The leading figure in the negotiations with Greece's creditors said eurozone counterparts had made it clear they wanted him to go and Prime Minister Alexis Tsipras believed his exit would be "potentially helpful to him in reaching an agreement" in the coming days.
Greece's future in the EU is hanging in the balance with warnings that a new bailout deal is needed swiftly to avoid a catastrophic financial crash that could send it spinning out of the single currency.
The result of the referendum - with 61.3% voting No compared and 38.7% saying Yes on a turnout of62.5%- represented a sensational victory for radical left premier Mr Tsipras, who had gambled all on the outcome.
In a statement on his blog, Mr Varoufakis said the vote was a "unique moment when a small European nation rose up against debt-bondage".
He added: "Soon after the announcement of the referendum results, I was made aware of a certain preference by some Eurogroup participants, and assorted 'partners', for my ... 'absence' from its meetings; an idea that the Prime Minister judged to be potentially helpful to him in reaching an agreement. For this reason I am leaving the Ministry of Finance today.
"I consider it my duty to help Alexis Tsipras exploit, as he sees fit, the capital that the Greek people granted us through yesterday's referendum.
"And I shall wear the creditors' loathing with pride."
German Chancellor Angela Merkel and French President Francois Hollande - the two biggest players in the eurozone - will meet in Paris for crisis talks ahead of a summit of leaders of the single currency bloc in Brussels tomorrow.
In London, Prime Minister David Cameron will chair a meeting with Chancellor George Osborne, Bank of England governor Mark Carney and other senior officials to assess the likely impact on the UK.
A Number 10 spokesman said: "The Greek people expressed a decisive view in yesterday's referendum. This is a critical moment in the economic crisis in Greece. We will continue to do whatever is necessary to protect our economic security at this uncertain time.

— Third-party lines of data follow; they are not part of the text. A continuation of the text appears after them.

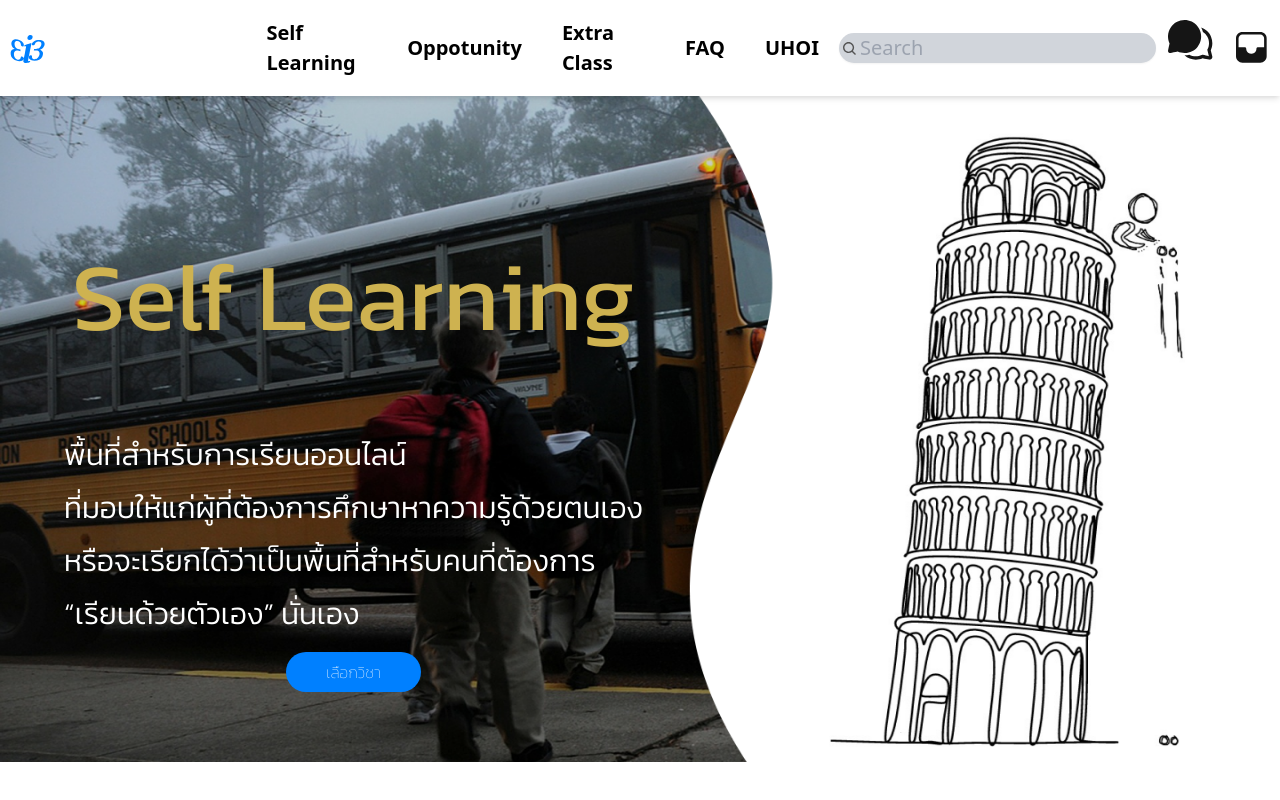
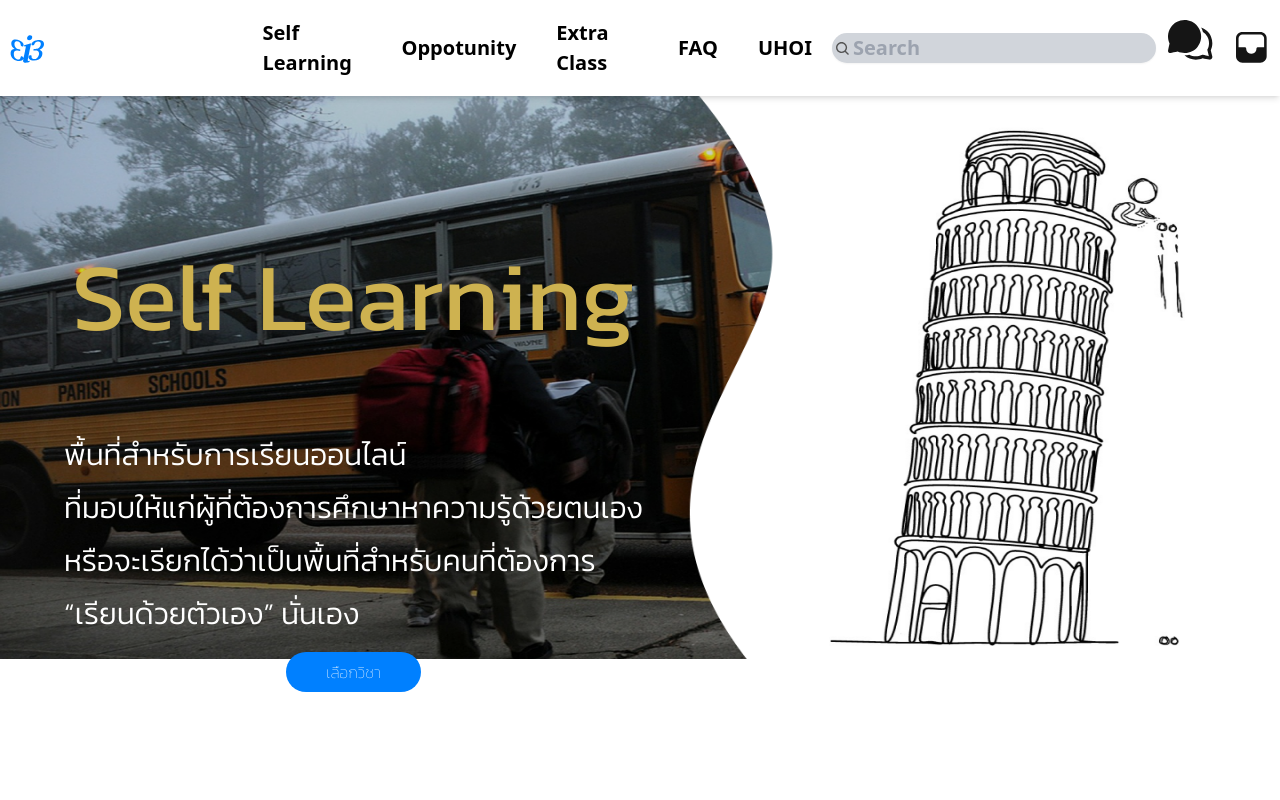
Before and after one commit to WTFPUn/strup, a Next.js app: page / in a window 1280 px wide. Shown: the top 800 px of the page. Built offline with nearby package versions, Linux system fonts and the light colour scheme.

Commit message:
fix: tailwind not load while yarn start/dev fix: update tailwind to 3.0 feat: add button on homepageBanner and remove button component

```diff
--- a/package.json
+++ b/package.json
@@ -8,6 +8,9 @@
     "lint": "next lint"
   },
   "dependencies": {
+    "@tailwindcss/aspect-ratio": "^0.4.0",
+    "@tailwindcss/forms": "^0.4.0",
+    "@tailwindcss/typography": "^0.5.0",
     "next": "^12.0.4",
     "react": "^17.0.2",
     "react-dom": "^17.0.2"
@@ -17,6 +20,6 @@
     "eslint": "7",
     "eslint-config-next": "12.0.4",
     "postcss": "^8.4.4",
-    "tailwindcss": "^2.2.19"
+    "tailwindcss": "^3.0.1"
   }
 }
--- a/src/components/IndexBanner.js
+++ b/src/components/IndexBanner.js
@@ -1,17 +1,22 @@
 import Image from 'next/image'
+import Link from 'next/link'
 import MainButton from './MainButton';
 
 function IndexBanner() {
   return(
     <div className=" mobile:h-50 mobile:w-screen medium-tablet:h-screen medium-tablet:w-screen big-device:h-screen big-device:w-full relative">
-      <Image src={"/homeimage/mainbg.png"} width="50" height="26" layout="responsive" alt="mainbg"/>
+      <Image src={"/homeimage/mainbg.png"} width="50" height="22" layout="responsive" alt="mainbg"/>
       <div className="absolute mobile:top-8 mobile:left-2 medium-tablet:top-16 medium-tablet:left-8 big-device:top-32  big-device:left-16 flex flex-col font-body place-items-center">
         <div className="text-left text-noiceyellow big-device:text-8xl big-device:font-base mobile:mb-8 mb-16">{"Self Learning"}</div>
         <div className="text-left text-white big-device:text-3xl mobile:text-xss font-light mb-2 w-full">พื้นที่สำหรับการเรียนออนไลน์</div>
         <div className="text-left text-white big-device:text-3xl mobile:text-xss font-light mb-2 w-full">ที่มอบให้แก่ผู้ที่ต้องการศึกษาหาความรู้ด้วยตนเอง</div>
         <div className="text-left text-white big-device:text-3xl mobile:text-xss font-light mb-2 w-full">หรือจะเรียกได้ว่าเป็นพื้นที่สำหรับคนที่ต้องการ</div>
         <div className="text-left text-white big-device:text-3xl mobile:text-xss font-light mb-2 w-full">“เรียนด้วยตัวเอง” นั่นเอง</div>
-          <MainButton color="buttonblue" text="เลือกวิชา" linkto="/about"/>
+        <button className={`font-thin  bg-buttonblue rounded-full justify-center medium-tablet:p-2 medium-tablet:px-2 big-device:p-2 big-device:px-10 mt-2 text-white`}>
+      <Link className="font-body medium-tablet:text-xl big-device:text-3xl mobile:text-lg" href='/about'>
+        เลือกวิชา
+      </Link>
+    </button>
       </div>
     </div>
   )
--- a/src/components/MainButton.js
+++ /dev/null
@@ -1,13 +0,0 @@
-import Link from 'next/link';
-
-function MainButton({color,text, linkto}) {
-  return(
-    <button className={`font-thin  bg-${color} rounded-full justify-center medium-tablet:p-2 medium-tablet:px-2 big-device:p-2 big-device:px-10 mt-2 text-white`}>
-      <Link className="font-body medium-tablet:text-xl big-device:text-3xl mobile:text-lg" href={linkto}>
-        {text}
-      </Link>
-    </button>
-  );
-};
-
-export default MainButton;
--- a/src/pages/_app.js
+++ b/src/pages/_app.js
@@ -1,4 +1,5 @@
 import '../styles/index.css'
+import 'tailwindcss/tailwind.css'
 
 function MyApp({ Component, pageProps }) {
   return (
--- a/tailwind.config.js
+++ b/tailwind.config.js
@@ -1,8 +1,8 @@
 const colors = require('tailwindcss/colors')
 
 module.exports = {
-  content: ['./pages/**/*.{js,ts,jsx,tsx}', './components/**/*.{js,ts,jsx,tsx}'],
-  darkMode: false, // or 'media' or 'class'
+  content: ['./src/pages/**/*.{js,ts,jsx,tsx}', './src/components/**/*.{js,ts,jsx,tsx}'],
+  // darkMode: false, // or 'media' or 'class'
   theme: {
     extend: {
       fontFamily: {
```
Also changed, not shown: 1 other file (tests, documents, lock files or other folders).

"We have already got contingency plans in place and later this morning the Prime Minister will chair a further meeting to review those plans in light of yesterday's result."
The Government has also issued travel advice for British tourists, warning that banking services, such as credit card purchase and cash withdrawals, could become limited at short notice.